* **TASK REQUIREMENTS**
Scan the entries line by line and return those with "getRoomUsers".

[SOURCE MATERIAL Boundary: Start]

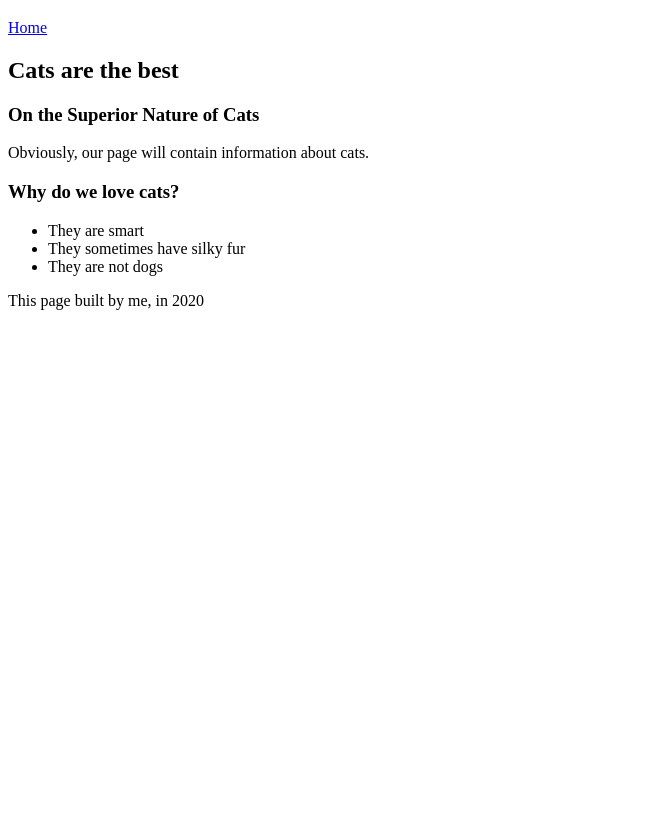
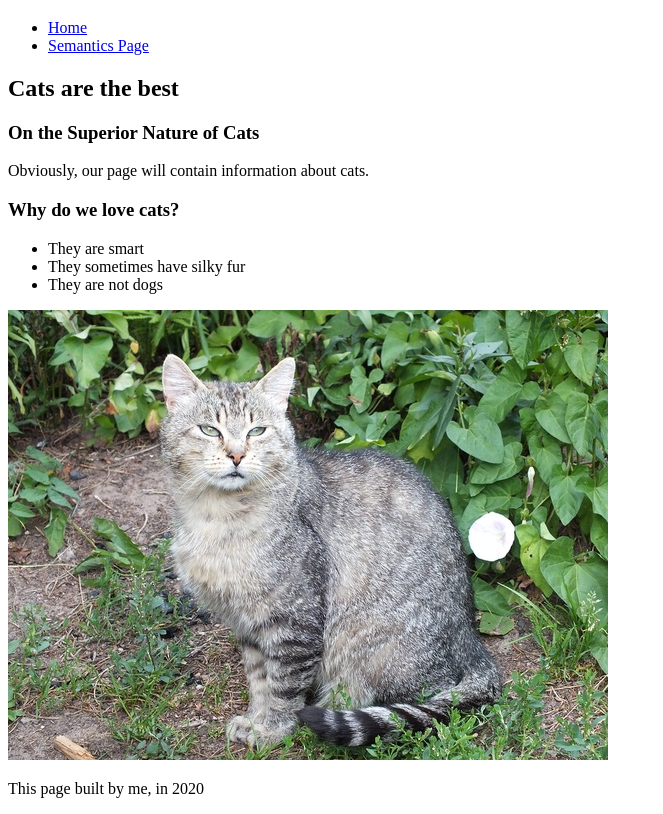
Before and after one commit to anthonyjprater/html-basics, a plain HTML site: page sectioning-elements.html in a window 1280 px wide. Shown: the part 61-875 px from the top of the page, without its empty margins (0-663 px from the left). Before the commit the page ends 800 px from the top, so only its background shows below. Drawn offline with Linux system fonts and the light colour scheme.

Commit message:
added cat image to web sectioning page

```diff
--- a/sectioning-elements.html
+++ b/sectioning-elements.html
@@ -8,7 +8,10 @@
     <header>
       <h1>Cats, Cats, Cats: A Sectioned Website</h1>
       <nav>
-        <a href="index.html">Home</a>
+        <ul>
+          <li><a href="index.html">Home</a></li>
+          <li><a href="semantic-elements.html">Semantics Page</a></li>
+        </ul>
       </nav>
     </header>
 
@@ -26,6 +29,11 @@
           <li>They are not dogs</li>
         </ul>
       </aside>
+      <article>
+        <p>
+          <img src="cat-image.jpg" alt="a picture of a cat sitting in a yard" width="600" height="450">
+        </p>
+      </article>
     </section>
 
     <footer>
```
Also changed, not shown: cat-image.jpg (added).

[SOURCE MATERIAL Boundary: End]
[SOURCE MATERIAL Boundary: Start]

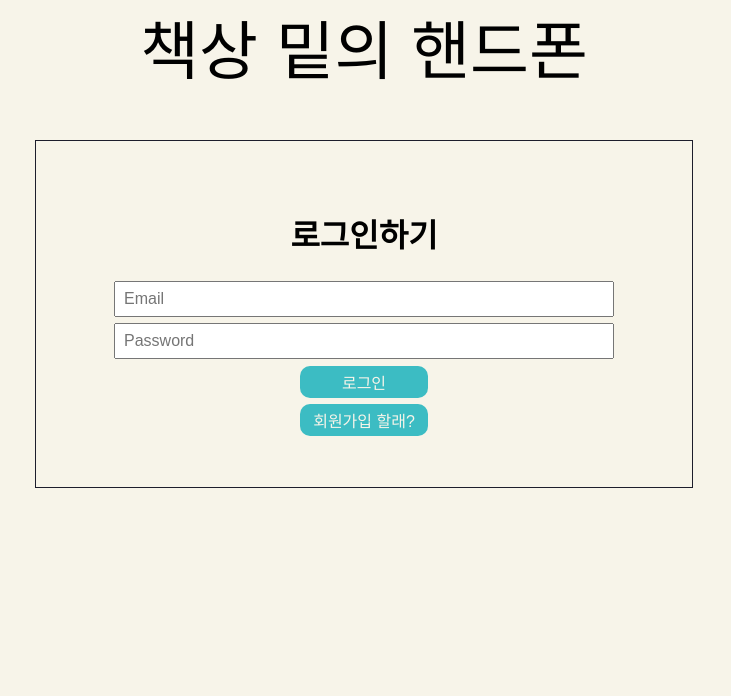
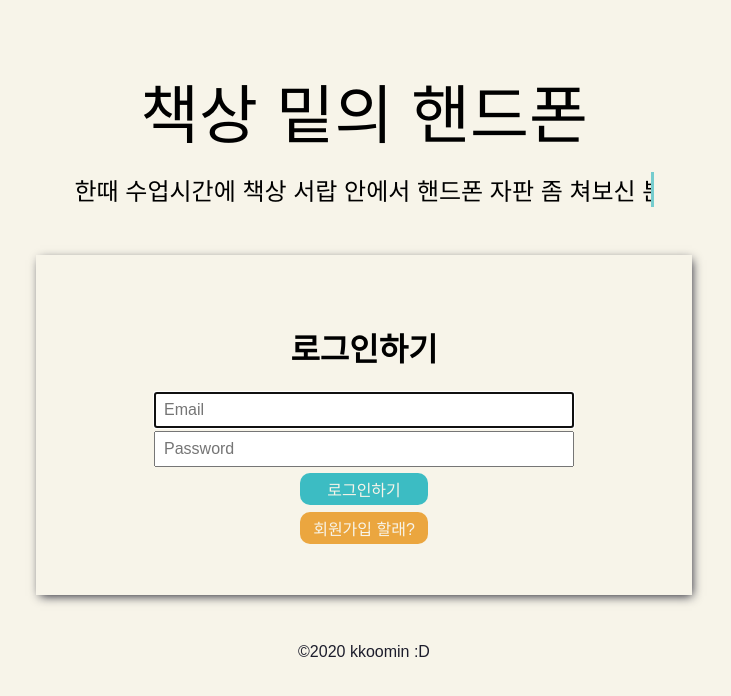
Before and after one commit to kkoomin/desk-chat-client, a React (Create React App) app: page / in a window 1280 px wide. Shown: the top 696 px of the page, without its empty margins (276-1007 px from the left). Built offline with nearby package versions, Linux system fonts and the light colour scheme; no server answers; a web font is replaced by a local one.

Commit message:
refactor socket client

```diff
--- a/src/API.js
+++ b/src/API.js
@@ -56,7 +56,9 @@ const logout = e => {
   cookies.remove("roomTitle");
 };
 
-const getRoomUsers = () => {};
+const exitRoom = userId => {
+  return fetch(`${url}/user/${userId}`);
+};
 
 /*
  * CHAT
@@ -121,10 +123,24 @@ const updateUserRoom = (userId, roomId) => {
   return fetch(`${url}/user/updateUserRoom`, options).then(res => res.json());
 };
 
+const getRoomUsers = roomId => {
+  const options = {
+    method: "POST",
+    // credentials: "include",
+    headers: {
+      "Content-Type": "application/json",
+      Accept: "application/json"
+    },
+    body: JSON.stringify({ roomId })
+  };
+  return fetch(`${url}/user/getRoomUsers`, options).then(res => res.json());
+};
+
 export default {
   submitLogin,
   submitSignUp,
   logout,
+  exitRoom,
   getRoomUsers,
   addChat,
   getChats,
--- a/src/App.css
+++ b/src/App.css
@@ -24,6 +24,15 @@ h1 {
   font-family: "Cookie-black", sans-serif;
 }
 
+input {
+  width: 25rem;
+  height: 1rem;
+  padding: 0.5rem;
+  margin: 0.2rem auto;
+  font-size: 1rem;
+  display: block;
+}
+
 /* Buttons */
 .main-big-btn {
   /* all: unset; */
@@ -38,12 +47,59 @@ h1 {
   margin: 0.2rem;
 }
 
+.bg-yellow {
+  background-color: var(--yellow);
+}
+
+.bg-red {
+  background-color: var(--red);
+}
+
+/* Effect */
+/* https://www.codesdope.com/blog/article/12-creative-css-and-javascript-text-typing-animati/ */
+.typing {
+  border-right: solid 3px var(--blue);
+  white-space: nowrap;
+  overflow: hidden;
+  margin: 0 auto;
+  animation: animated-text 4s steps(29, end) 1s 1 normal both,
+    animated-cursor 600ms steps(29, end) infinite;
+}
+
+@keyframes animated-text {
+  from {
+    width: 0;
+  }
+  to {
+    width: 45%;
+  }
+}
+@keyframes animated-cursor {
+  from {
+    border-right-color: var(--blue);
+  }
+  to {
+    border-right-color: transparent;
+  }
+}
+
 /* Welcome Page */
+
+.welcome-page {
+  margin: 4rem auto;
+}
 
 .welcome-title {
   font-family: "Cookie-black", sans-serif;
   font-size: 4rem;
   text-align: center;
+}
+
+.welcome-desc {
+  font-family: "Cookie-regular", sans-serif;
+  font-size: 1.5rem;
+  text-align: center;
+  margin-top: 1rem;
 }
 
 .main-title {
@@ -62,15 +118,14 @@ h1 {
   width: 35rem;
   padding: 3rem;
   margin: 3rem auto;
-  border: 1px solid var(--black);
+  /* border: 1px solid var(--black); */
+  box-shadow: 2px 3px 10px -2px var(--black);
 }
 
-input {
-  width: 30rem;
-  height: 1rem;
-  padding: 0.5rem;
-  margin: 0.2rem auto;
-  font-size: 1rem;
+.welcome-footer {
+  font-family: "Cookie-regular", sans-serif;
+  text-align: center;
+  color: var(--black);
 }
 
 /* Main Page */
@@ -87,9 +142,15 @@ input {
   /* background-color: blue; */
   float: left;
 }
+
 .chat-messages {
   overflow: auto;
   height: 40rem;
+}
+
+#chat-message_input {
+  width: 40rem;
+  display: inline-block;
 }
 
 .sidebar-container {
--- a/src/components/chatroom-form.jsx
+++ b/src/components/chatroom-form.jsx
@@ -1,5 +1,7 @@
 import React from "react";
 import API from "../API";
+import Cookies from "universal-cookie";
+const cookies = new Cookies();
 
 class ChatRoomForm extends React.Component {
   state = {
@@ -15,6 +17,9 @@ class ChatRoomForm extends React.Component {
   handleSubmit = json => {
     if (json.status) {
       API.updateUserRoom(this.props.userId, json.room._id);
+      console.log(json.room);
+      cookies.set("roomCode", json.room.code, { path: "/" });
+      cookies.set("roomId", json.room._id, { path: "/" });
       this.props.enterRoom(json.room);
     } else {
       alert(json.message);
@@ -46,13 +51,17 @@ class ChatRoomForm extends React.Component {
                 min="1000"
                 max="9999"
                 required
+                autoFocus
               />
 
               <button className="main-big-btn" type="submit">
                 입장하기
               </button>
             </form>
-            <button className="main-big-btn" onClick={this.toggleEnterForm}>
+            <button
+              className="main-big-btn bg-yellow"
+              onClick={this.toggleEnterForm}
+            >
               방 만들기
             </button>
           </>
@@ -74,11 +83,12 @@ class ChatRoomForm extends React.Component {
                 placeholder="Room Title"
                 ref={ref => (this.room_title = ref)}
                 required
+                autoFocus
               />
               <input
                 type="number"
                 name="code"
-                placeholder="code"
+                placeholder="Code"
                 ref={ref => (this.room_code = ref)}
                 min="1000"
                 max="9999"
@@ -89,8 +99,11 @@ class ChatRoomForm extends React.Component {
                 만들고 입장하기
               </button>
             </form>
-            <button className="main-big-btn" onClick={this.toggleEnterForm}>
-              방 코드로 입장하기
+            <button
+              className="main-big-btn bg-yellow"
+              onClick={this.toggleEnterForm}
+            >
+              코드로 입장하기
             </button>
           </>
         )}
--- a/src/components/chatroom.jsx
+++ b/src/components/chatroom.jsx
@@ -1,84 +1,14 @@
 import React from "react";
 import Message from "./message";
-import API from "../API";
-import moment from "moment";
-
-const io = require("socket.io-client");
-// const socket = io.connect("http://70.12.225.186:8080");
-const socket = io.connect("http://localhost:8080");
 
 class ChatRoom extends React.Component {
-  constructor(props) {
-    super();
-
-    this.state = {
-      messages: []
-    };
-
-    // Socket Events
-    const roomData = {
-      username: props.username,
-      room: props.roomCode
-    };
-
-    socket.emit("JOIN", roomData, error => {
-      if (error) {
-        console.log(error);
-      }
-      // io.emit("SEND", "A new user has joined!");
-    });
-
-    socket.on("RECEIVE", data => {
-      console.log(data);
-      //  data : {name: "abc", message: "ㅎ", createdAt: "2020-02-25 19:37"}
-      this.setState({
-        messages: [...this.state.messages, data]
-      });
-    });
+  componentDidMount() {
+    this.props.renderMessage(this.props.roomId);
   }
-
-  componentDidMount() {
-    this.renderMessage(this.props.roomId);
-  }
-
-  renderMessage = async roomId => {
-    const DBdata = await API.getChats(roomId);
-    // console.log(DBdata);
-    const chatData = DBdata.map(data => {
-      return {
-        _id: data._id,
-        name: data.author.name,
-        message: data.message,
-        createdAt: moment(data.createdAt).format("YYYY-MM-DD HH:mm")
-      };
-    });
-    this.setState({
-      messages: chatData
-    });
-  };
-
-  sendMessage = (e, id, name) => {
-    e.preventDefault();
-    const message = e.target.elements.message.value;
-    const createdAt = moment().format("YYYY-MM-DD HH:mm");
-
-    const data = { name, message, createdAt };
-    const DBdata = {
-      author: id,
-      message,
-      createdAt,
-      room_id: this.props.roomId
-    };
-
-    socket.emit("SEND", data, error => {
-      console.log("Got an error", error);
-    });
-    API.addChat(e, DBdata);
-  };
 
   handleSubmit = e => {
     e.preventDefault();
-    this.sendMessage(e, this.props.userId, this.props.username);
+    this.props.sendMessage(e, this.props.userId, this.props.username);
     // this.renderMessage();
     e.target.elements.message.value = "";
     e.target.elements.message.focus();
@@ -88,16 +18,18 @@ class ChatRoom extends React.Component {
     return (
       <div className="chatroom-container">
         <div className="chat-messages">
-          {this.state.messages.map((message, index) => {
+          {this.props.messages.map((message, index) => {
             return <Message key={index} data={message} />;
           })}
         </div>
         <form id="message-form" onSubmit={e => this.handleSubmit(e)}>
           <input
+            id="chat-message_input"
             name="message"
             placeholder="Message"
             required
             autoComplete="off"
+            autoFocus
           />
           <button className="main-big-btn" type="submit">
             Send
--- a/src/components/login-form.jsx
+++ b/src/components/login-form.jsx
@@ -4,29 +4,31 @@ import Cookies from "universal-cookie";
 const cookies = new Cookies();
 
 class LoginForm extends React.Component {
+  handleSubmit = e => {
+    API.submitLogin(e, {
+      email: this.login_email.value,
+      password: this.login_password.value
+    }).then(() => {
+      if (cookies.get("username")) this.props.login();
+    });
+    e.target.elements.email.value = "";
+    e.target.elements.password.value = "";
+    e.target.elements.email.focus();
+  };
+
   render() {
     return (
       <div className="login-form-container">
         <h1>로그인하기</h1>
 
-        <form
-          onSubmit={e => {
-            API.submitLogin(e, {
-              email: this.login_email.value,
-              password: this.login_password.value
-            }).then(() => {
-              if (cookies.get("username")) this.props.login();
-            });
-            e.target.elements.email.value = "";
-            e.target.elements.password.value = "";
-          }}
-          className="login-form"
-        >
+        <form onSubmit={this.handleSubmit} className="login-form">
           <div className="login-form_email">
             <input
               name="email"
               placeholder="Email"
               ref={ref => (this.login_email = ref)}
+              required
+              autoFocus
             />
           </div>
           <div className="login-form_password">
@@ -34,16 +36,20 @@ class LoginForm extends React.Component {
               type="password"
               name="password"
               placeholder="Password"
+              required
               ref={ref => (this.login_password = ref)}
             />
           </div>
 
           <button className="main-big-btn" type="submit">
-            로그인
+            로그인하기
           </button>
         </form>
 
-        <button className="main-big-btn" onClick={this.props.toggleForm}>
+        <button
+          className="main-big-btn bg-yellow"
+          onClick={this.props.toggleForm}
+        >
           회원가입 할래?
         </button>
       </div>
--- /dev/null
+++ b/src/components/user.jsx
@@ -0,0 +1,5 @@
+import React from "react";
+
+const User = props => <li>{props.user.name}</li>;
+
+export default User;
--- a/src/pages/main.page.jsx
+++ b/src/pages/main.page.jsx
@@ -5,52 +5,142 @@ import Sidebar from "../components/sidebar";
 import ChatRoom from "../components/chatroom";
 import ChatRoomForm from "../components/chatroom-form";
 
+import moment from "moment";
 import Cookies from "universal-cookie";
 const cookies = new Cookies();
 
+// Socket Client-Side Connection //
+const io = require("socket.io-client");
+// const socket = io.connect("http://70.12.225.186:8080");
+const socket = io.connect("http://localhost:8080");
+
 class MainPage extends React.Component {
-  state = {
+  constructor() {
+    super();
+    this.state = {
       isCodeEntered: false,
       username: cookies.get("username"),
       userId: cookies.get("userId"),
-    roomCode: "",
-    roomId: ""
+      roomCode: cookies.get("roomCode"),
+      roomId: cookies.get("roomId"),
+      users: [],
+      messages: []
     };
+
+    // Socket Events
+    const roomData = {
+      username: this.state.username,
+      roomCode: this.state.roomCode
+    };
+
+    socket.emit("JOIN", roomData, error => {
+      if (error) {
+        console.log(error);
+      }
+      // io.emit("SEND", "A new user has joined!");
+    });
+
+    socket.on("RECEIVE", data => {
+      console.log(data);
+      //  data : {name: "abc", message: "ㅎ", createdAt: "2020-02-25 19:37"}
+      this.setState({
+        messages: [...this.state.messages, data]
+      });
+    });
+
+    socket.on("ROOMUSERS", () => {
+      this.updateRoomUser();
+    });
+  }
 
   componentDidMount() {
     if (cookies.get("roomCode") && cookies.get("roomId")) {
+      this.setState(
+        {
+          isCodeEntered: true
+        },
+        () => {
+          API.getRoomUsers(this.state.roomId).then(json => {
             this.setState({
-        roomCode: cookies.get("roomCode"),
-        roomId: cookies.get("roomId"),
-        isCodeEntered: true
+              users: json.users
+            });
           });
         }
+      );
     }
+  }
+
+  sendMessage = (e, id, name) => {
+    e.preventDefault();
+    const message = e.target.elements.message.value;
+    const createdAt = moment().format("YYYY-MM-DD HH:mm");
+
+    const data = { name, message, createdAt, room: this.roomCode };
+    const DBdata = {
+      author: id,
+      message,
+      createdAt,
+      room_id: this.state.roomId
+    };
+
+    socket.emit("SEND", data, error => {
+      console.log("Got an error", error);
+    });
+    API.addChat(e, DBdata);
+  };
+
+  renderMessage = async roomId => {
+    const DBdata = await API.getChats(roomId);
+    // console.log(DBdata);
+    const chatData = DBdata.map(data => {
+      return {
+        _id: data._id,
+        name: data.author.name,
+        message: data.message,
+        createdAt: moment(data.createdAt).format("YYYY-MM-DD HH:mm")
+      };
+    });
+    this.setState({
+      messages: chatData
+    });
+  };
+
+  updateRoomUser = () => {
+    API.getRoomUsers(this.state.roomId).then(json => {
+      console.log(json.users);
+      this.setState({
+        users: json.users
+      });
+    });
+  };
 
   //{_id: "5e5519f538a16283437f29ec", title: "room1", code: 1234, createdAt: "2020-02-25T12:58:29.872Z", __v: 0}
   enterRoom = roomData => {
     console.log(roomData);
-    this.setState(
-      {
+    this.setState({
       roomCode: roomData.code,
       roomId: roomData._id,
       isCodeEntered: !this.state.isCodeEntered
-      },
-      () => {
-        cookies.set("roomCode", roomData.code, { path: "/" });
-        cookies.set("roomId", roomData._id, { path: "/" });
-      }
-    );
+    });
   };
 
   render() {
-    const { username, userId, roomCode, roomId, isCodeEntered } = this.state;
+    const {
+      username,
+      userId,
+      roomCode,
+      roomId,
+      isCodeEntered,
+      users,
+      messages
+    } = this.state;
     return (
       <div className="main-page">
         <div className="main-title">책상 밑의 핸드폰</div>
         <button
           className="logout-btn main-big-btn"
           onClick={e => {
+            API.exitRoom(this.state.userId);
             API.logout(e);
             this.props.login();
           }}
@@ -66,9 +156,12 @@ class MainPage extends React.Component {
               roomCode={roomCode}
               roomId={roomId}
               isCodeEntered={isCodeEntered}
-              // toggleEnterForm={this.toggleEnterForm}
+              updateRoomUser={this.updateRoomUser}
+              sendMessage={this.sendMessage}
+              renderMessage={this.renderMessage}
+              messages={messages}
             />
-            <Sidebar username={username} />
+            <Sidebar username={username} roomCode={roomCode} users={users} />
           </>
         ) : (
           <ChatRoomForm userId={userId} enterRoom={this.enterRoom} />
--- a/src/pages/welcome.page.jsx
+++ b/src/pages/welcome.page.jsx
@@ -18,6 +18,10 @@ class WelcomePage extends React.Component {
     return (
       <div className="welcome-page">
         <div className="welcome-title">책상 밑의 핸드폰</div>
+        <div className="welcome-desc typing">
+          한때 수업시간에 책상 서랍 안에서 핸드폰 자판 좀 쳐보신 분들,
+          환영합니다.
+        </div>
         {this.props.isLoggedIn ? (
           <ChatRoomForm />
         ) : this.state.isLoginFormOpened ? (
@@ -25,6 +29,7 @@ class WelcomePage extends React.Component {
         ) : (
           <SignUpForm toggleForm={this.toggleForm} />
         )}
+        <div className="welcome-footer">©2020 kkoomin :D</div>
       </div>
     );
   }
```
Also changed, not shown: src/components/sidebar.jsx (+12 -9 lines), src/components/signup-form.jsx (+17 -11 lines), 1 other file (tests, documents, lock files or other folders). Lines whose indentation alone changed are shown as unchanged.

[SOURCE MATERIAL Boundary: End]
[SOURCE MATERIAL Boundary: Start]

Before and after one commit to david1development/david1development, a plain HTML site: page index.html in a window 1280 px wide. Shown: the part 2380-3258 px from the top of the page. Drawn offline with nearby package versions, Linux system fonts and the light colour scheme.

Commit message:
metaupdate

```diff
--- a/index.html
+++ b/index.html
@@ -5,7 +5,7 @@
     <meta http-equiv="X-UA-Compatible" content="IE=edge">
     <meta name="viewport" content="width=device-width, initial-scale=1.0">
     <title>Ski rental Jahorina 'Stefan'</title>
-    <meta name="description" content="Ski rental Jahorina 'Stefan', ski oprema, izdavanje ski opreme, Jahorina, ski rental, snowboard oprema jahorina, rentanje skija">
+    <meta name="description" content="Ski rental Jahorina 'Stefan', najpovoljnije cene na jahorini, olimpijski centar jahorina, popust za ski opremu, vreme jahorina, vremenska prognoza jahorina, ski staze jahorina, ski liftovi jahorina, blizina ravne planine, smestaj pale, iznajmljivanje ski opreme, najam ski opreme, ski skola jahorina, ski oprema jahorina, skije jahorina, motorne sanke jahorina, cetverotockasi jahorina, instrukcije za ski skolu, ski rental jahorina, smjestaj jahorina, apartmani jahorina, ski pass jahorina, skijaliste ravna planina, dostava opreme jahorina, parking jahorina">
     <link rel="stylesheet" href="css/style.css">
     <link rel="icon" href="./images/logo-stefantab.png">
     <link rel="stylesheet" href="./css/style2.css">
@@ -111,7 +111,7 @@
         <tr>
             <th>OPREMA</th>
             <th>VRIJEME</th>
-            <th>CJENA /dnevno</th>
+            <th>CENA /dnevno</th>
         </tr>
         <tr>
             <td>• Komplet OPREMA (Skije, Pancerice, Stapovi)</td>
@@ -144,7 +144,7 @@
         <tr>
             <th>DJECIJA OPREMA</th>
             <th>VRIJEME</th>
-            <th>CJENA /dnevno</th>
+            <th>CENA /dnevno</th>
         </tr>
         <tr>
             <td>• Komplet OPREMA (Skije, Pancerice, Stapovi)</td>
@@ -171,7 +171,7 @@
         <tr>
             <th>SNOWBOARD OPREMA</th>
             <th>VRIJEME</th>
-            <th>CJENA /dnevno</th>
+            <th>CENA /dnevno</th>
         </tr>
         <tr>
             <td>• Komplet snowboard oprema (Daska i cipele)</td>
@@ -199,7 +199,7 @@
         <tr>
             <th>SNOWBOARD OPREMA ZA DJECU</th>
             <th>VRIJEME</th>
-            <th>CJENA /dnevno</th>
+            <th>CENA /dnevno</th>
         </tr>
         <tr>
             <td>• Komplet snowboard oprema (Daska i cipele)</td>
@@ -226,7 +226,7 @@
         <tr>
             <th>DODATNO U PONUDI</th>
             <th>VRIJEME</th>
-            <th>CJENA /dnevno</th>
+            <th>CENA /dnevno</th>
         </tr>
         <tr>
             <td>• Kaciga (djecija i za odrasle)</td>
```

[SOURCE MATERIAL Boundary: End]

* **EXERCISE RESULT**
-const getRoomUsers = () => {};
+const getRoomUsers = roomId => {
+  return fetch(`${url}/user/getRoomUsers`, options).then(res => res.json());
   getRoomUsers,
+          API.getRoomUsers(this.state.roomId).then(json => {
+    API.getRoomUsers(this.state.roomId).then(json => {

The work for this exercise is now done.